Since Lost In Translation purports to make Tokyo a major part of the film's narrative, and obviously, visual elements, I had higher hopes that it'de treat that subject with some intelligence and creativity rather than relaying on tired tropes. Like I said, that puts Coppola into a very larger tradition of bad American films about Japan (anyone up for Sayonara?) Or how about Black Rain? Or how about Rising Sun (doesn't take place in Japan yet might as well have). Or how about...
You get the idea.
There are few things more egregiously indefensible than a boring action movie. I watched the new vampire vs. werewolf, goth-wanker flick Underworld in a fairly packed, Westwood Theatre on a Friday night and if you can't compel a room full of college students to get excited over your monster/bullet fest, you got problems. Somehow, Underworld takes a perfectly good premise - a 600 year vampire vs. werewolf blood war - and manages to turn it into a sloggy bore, complete with long, profoundly dull conversations about Immortal genealogy, biochemistry and vampiric political succession.
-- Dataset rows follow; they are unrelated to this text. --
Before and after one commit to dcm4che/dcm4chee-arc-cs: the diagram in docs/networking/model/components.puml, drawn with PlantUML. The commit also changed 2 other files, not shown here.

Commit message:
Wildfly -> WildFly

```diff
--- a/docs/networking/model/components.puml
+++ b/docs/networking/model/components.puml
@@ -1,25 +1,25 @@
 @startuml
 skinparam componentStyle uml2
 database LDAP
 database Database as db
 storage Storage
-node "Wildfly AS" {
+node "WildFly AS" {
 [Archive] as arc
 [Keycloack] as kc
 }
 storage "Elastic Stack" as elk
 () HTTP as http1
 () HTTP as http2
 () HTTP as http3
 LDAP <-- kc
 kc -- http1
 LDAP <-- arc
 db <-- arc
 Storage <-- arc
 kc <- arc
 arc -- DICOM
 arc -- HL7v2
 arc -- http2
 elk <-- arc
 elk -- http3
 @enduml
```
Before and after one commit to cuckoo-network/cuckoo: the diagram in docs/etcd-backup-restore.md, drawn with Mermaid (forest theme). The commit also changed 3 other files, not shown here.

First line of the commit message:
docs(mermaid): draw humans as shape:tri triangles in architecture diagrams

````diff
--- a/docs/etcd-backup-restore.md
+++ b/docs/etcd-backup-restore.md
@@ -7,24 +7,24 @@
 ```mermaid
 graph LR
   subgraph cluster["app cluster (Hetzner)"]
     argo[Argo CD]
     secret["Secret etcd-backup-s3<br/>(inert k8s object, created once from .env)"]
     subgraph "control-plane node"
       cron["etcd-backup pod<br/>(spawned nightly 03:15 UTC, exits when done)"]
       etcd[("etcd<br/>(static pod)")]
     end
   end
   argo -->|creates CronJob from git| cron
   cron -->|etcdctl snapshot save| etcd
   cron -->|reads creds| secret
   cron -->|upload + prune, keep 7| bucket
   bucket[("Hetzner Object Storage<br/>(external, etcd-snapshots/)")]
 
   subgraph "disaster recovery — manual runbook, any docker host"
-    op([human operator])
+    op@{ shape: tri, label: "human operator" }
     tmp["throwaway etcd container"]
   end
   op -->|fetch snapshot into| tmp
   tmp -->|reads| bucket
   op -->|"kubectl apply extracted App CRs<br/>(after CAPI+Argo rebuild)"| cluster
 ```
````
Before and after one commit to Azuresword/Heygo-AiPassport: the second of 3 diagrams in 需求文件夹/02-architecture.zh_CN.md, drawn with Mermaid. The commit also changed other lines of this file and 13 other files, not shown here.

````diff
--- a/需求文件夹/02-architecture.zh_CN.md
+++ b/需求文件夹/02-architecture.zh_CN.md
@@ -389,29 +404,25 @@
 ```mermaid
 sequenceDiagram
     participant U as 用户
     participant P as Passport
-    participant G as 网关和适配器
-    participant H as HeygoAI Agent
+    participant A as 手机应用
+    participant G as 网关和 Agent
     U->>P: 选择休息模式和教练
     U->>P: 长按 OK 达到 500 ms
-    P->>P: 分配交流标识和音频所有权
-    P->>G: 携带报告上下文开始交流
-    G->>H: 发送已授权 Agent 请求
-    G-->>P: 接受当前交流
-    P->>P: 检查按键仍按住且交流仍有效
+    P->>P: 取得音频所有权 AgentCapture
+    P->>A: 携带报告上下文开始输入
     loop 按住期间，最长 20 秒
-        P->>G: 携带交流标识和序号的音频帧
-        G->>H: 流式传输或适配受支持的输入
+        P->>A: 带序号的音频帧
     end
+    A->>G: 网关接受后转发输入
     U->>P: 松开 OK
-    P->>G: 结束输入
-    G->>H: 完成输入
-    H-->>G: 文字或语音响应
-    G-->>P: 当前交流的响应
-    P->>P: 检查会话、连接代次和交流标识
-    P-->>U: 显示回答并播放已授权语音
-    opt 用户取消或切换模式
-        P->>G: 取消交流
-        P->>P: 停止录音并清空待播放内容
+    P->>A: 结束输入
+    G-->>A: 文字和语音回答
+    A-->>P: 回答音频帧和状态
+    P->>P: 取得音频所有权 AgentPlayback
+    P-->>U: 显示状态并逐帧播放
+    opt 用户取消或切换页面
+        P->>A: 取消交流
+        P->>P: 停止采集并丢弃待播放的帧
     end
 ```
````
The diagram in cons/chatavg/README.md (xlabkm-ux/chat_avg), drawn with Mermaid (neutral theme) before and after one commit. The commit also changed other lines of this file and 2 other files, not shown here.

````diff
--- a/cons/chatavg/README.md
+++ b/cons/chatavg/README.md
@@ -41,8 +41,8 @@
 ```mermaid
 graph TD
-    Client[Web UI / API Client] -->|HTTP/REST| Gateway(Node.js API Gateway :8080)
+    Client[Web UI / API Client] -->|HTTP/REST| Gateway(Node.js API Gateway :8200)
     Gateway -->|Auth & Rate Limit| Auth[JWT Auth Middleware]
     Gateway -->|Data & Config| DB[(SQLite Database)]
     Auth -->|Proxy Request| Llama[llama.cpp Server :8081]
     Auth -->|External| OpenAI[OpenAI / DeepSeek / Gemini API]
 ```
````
Did these people not watch the Blade movies? If you're going to have vampires busting out in black leather and automatic pistols (which apparently have 50 bullet clips - someone alert John Woo), they better be pumping out more lead per minute than an illegal paint factory. Instead Underworld spends more time driving around ambigious European cities (where most people seem to speak perfect vernacular American English) in fancy roadsters but not quite enough time shooting and slicing shit. The preview for Kill Bill had more thrills and that was about 60 seconds.
The long redeeming quality - and I loathe to call it that - with the film is that it sets up the premise of the werewolf/vampire tension over the fear of interracial - or, better said, interspecial - mixing, with the vampires taking a decidedly white, ruling class paranoia to the threat of miscegenating with the post-colonial werewolves (I'm serious - in the film, it's revelaed that werewolves were once slaves of the vampires, how's that for allegory?). And in the end, what might ultimately save the day is a vampire/werewolf hybrid that - in true hapa-love fashion - takes on the best of both cultures. If the movie weren't so otherwise god awful, I might have actually enjoyed this racial subtext but I was too busy being trying to figure out the Byzantine explanation of how vampiric/lycanthropic immortality is somehow descended from a Hungarian virus from the 5th century.
And by the way, I know vampires are more Goth than '80s Depeche Mode fans but I swear to god it'd be nice to see a movie that found a new angle to tackle than stony, vaguely early 20th century cities that seem to never stop being overcast and rainy. I know vampires fear the sun, but that doens't mean they wouldn't enjoy cloudness nights where they can walk under the moonlight along the Seine. I mean, don't they ruin all that black leather by getting it wet? Or maybe vampires spend the daytime, indoors, waterproofing.